I forgot it was St. Patrick's Day today or I would have been better prepared. I was a little sleep-deprived: I was on calls with colleagues in India until 2:30 am EDT, Pug was having sleep issues in between calls, and I only managed sleep between 4:30 and 7:30, when 12 week old Hoss woke, ready to play. Then, it was time for the day job.
It's probably a good thing I don't need much sleep. It's probably also a good thing that my sense of humor isn't tied to adequate shut eye.
Hubby called me at 4:30 and said, "Did you get my voicemail?" No. What voicemail? "I left you a voicemail at 9 o'clock this morning! It's St. Patrick's Day!" Yes. I remembered when I was at the grocery store an hour earlier and the clerk pinched me for not wearing green. Did she know how close she was to physical harm? Oh, and I'm making chicken for dinner. "But it's St. Patrick's Day!" Yes, and? "Listen to the voicemail." Click.
I dialled voicemail.
I kid you not, this is what Hubby had the temerity to leave as a message: "Woman of the house! Guinness stew tonight or be prepared for a beating!"
Moments like these, I'm convinced God has a sense of humor, or is a preservationist. How else to explain Hubby's lack of survival instinct? How else to explain the extra cuteness which saves him from certain death? He's watched "The Quiet Man" one too many times (Sean refers to his wife as "woman of the house" when ordering her to fetch him something in one notable scene; and in the scene where Sean drags Mary Kate back to their home, a local village woman helpfully offers him a stick with which to beat his recalcitrant wife. They don't make movies like this anymore.).
How on EARTH am I to make a beef and Guinness stew in less than 2 hours with another grocery run required? The trick, it appears, is to find beautifully marbled boneless chuck roast, cut the meat into relatively small pieces and pray hard. But surprisingly, everything came together in less than 90 minutes and the meat was decidedly tender.
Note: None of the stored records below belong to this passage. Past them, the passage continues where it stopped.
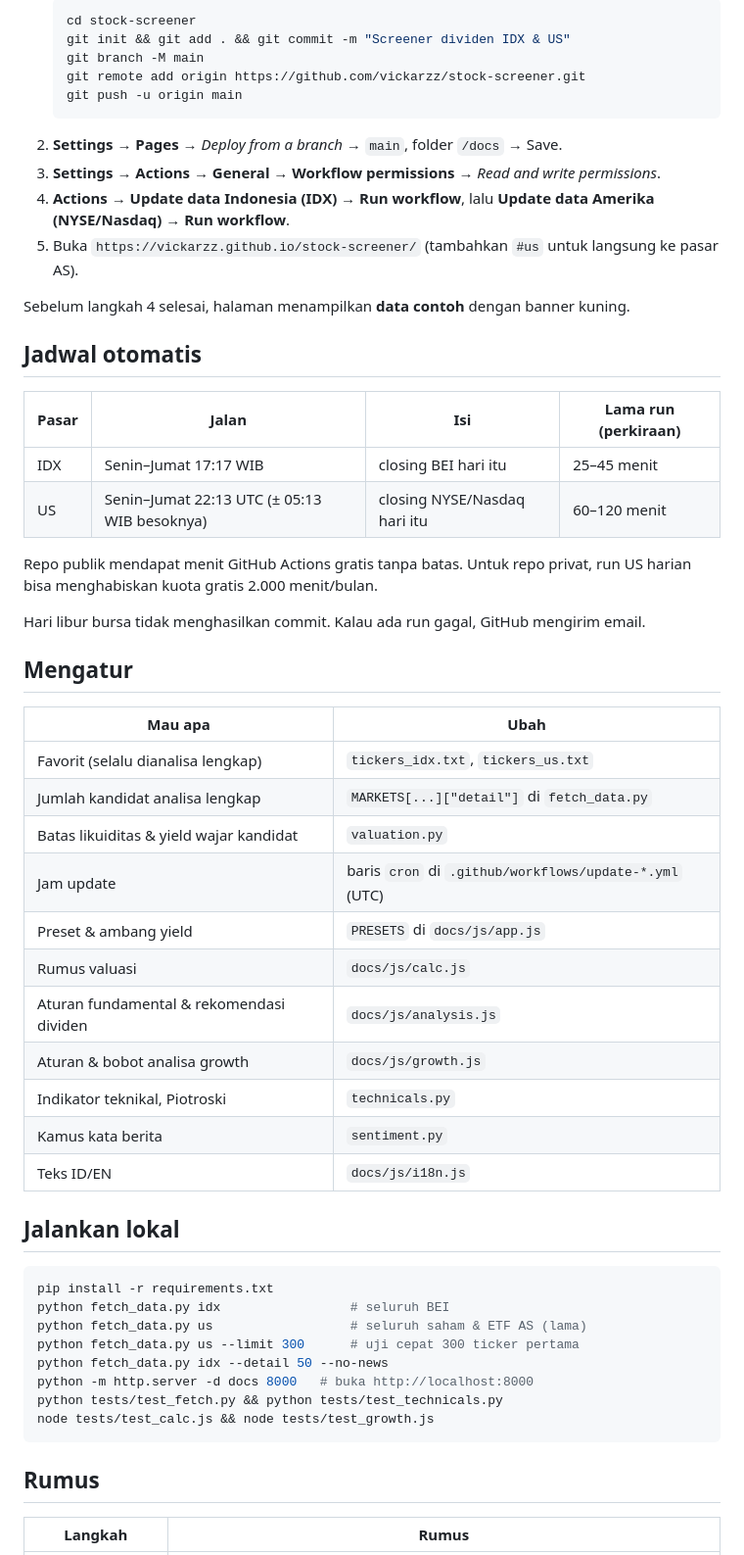
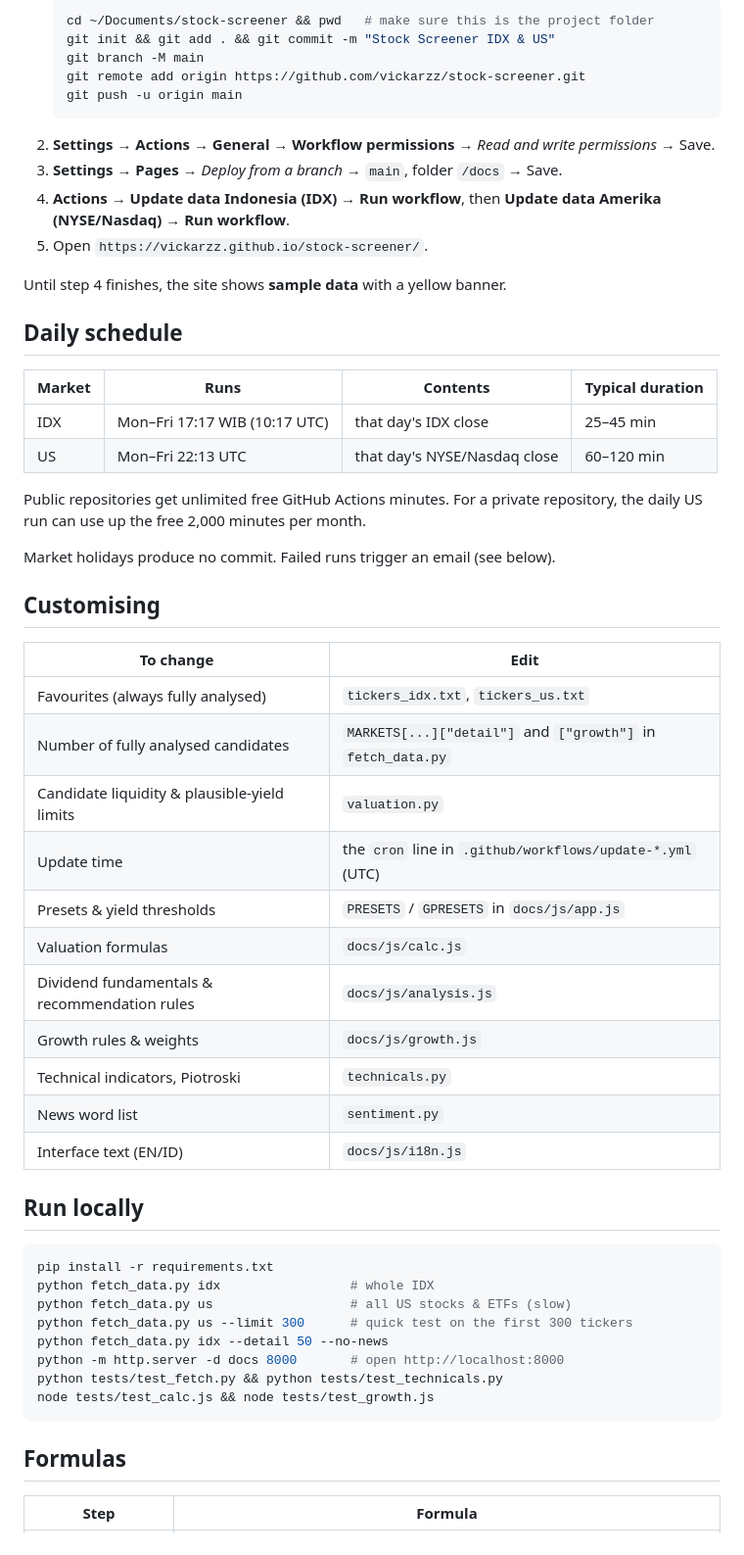
Before and after one commit to vickarzz/stock-screener, a Markdown page: README.md, the part around one of its changes. Shown at 98% size. Drawn GitHub-style.

````diff
--- a/README.md
+++ b/README.md
@@ -59,60 +77,60 @@ Top 10 hanya diambil dari yang sudah dianalisa lengkap, lolos filter aktif, dan
    ```bash
-   cd stock-screener
-   git init && git add . && git commit -m "Screener dividen IDX & US"
+   cd ~/Documents/stock-screener && pwd   # make sure this is the project folder
+   git init && git add . && git commit -m "Stock Screener IDX & US"
    git branch -M main
    git remote add origin https://github.com/vickarzz/stock-screener.git
    git push -u origin main
    ```
-2. **Settings → Pages** → *Deploy from a branch* → `main`, folder `/docs` → Save.
-3. **Settings → Actions → General → Workflow permissions** → *Read and write permissions*.
-4. **Actions → Update data Indonesia (IDX) → Run workflow**, lalu
+2. **Settings → Actions → General → Workflow permissions** → *Read and write permissions* → Save.
+3. **Settings → Pages** → *Deploy from a branch* → `main`, folder `/docs` → Save.
+4. **Actions → Update data Indonesia (IDX) → Run workflow**, then
    **Update data Amerika (NYSE/Nasdaq) → Run workflow**.
-5. Buka `https://vickarzz.github.io/stock-screener/` (tambahkan `#us` untuk langsung ke pasar AS).
+5. Open `https://vickarzz.github.io/stock-screener/`.
 
-Sebelum langkah 4 selesai, halaman menampilkan **data contoh** dengan banner kuning.
+Until step 4 finishes, the site shows **sample data** with a yellow banner.
 
-## Jadwal otomatis
+## Daily schedule
 
-| Pasar | Jalan | Isi | Lama run (perkiraan) |
+| Market | Runs | Contents | Typical duration |
 |---|---|---|---|
-| IDX | Senin–Jumat 17:17 WIB | closing BEI hari itu | 25–45 menit |
-| US | Senin–Jumat 22:13 UTC (± 05:13 WIB besoknya) | closing NYSE/Nasdaq hari itu | 60–120 menit |
+| IDX | Mon–Fri 17:17 WIB (10:17 UTC) | that day's IDX close | 25–45 min |
+| US | Mon–Fri 22:13 UTC | that day's NYSE/Nasdaq close | 60–120 min |
 
-Repo publik mendapat menit GitHub Actions gratis tanpa batas. Untuk repo privat, run US harian
-bisa menghabiskan kuota gratis 2.000 menit/bulan.
+Public repositories get unlimited free GitHub Actions minutes. For a private repository, the daily
+US run can use up the free 2,000 minutes per month.
 
-Hari libur bursa tidak menghasilkan commit. Kalau ada run gagal, GitHub mengirim email.
+Market holidays produce no commit. Failed runs trigger an email (see below).
 
-## Mengatur
+## Customising
 
-| Mau apa | Ubah |
+| To change | Edit |
 |---|---|
-| Favorit (selalu dianalisa lengkap) | `tickers_idx.txt`, `tickers_us.txt` |
-| Jumlah kandidat analisa lengkap | `MARKETS[...]["detail"]` di `fetch_data.py` |
-| Batas likuiditas & yield wajar kandidat | `valuation.py` |
-| Jam update | baris `cron` di `.github/workflows/update-*.yml` (UTC) |
-| Preset & ambang yield | `PRESETS` di `docs/js/app.js` |
-| Rumus valuasi | `docs/js/calc.js` |
-| Aturan fundamental & rekomendasi dividen | `docs/js/analysis.js` |
-| Aturan & bobot analisa growth | `docs/js/growth.js` |
-| Indikator teknikal, Piotroski | `technicals.py` |
-| Kamus kata berita | `sentiment.py` |
-| Teks ID/EN | `docs/js/i18n.js` |
+| Favourites (always fully analysed) | `tickers_idx.txt`, `tickers_us.txt` |
+| Number of fully analysed candidates | `MARKETS[...]["detail"]` and `["growth"]` in `fetch_data.py` |
+| Candidate liquidity & plausible-yield limits | `valuation.py` |
+| Update time | the `cron` line in `.github/workflows/update-*.yml` (UTC) |
+| Presets & yield thresholds | `PRESETS` / `GPRESETS` in `docs/js/app.js` |
+| Valuation formulas | `docs/js/calc.js` |
+| Dividend fundamentals & recommendation rules | `docs/js/analysis.js` |
+| Growth rules & weights | `docs/js/growth.js` |
+| Technical indicators, Piotroski | `technicals.py` |
+| News word list | `sentiment.py` |
+| Interface text (EN/ID) | `docs/js/i18n.js` |
 
-## Jalankan lokal
+## Run locally
 
 ```bash
 pip install -r requirements.txt
-python fetch_data.py idx                 # seluruh BEI
-python fetch_data.py us                  # seluruh saham & ETF AS (lama)
-python fetch_data.py us --limit 300      # uji cepat 300 ticker pertama
+python fetch_data.py idx                 # whole IDX
+python fetch_data.py us                  # all US stocks & ETFs (slow)
+python fetch_data.py us --limit 300      # quick test on the first 300 tickers
 python fetch_data.py idx --detail 50 --no-news
-python -m http.server -d docs 8000   # buka http://localhost:8000
+python -m http.server -d docs 8000       # open http://localhost:8000
 python tests/test_fetch.py && python tests/test_technicals.py
 node tests/test_calc.js && node tests/test_growth.js
 ```
 
-## Rumus
+## Formulas
 
-| Langkah | Rumus |
+| Step | Formula |
 |---|---|
````
Also changed, not shown: other parts of README.md (+100 -78 lines).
Unlike last year's stew, I modified the recipe and decided not to discard the vegetables; having soaked in Guinness and beef stock for almost an hour, the leeks and mirepoix were incredibly flavorful and it seemed terrible to be wasteful so I simply added the sauteed bacon, mushrooms and shallots to the casserole. Once again accompanied by mashed potatoes (Pug asked for rice with his stew instead of potatoes, having never fallen in love with Mommy's preferred starch), a more than lovely stew. Of course, it would have been perfect had it been cold, rainy and misty outside instead of sunny and dry. Or maybe because it was so achingly gorgeous outside (and the stew so delectably steeped with Guinness and stock), I could laugh off Hubby's lunatic voicemail.
That's me: Woman of the House.
Beef and Guinness Stew
2 T olive oil
2 lbs stewing beef (such as rib steak or shoulder), cut into chunks
1 onion, chopped
2 leeks, sliced
2 carrots, sliced
2 celery sticks, sliced
2 garlic cloves, finely chopped
1 1/4 cups well reduced beef stock
2/3 cup Guinness
1/4 cup butter
3 oz fatty bacon, trimmed and diced
4 oz wild and cultivated mushrooms, quartered
2 oz shallots or small onions, left whole
1/4 cup plain flour
Salt and pepper to taste
- Heat oil in pan and brown the meat. Transfer to a casserole. Saute the vegetables for 5 minutes in a pan.
- Add vegetables to th meat and add garlic. Add stock and Guinness. Season. Cover the casserole and bring to a boil, then reduce heat and simmer about 1 1/2 hours or until meat is tender.
- Remove meat from the casserole and strain the cooking liquid, pressing on the vegetables. Reserve liquid. Discard the vegetables.
- Clean the casserole and saute the bacon, mushrooms and shallots or onions in the butter for 5-10 minutes. When the vegetables are tender, sprinkle in the flour and cook, stirring over a low heat for 2-3 minutes. Slowly blend in the reserved cooking liquid. Return the meat to the casserole and reheat. Serve with mashed potatoes.
This year’s recipe diverged at step 3. Also, instead of 1/4 cup flour, I only used 3 T. Here’s what I did instead:
3. In a separate saucepan, saute the diced bacon on high heat. Once the bacon has begun to crisp up, add the mushrooms and shallots and saute for 5-10 minutes, or until tender.
4. Add the bacon/mushroom/shallot mixture to the casserole. Sprinkle the 3 T of flour over the mixture, stirring over low heat until the liquid thickens. Serve with mashed potatoes.